[Dataset items]
* * *

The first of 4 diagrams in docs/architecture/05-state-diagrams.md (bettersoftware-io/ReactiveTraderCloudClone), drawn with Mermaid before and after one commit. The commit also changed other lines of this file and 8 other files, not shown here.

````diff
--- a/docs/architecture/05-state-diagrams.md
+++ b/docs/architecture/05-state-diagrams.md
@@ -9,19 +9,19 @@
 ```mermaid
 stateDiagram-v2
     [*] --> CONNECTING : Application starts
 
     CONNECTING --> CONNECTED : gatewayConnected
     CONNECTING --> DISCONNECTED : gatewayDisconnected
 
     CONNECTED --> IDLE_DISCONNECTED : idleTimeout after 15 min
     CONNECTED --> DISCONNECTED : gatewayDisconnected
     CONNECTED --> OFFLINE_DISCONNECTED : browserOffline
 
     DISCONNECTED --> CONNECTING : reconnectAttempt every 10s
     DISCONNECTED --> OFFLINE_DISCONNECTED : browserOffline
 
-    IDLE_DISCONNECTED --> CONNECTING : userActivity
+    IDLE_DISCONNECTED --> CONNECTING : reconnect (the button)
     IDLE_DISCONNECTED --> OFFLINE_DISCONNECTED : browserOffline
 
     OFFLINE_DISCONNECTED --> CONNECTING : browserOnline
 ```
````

* * *

-- WHAT THIS TASK INVOLVES --
Your response should consist solely of the lines from the one containing "CONNECTING --> CONNECTED" to the end of the entries, both ends included, exactly as they appear.

-- ANSWER TO THE PROBLEM --
     CONNECTING --> CONNECTED : gatewayConnected
     CONNECTING --> DISCONNECTED : gatewayDisconnected
 
     CONNECTED --> IDLE_DISCONNECTED : idleTimeout after 15 min
     CONNECTED --> DISCONNECTED : gatewayDisconnected
     CONNECTED --> OFFLINE_DISCONNECTED : browserOffline
 
     DISCONNECTED --> CONNECTING : reconnectAttempt every 10s
     DISCONNECTED --> OFFLINE_DISCONNECTED : browserOffline
 
-    IDLE_DISCONNECTED --> CONNECTING : userActivity
+    IDLE_DISCONNECTED --> CONNECTING : reconnect (the button)
     IDLE_DISCONNECTED --> OFFLINE_DISCONNECTED : browserOffline
 
     OFFLINE_DISCONNECTED --> CONNECTING : browserOnline
 ```
````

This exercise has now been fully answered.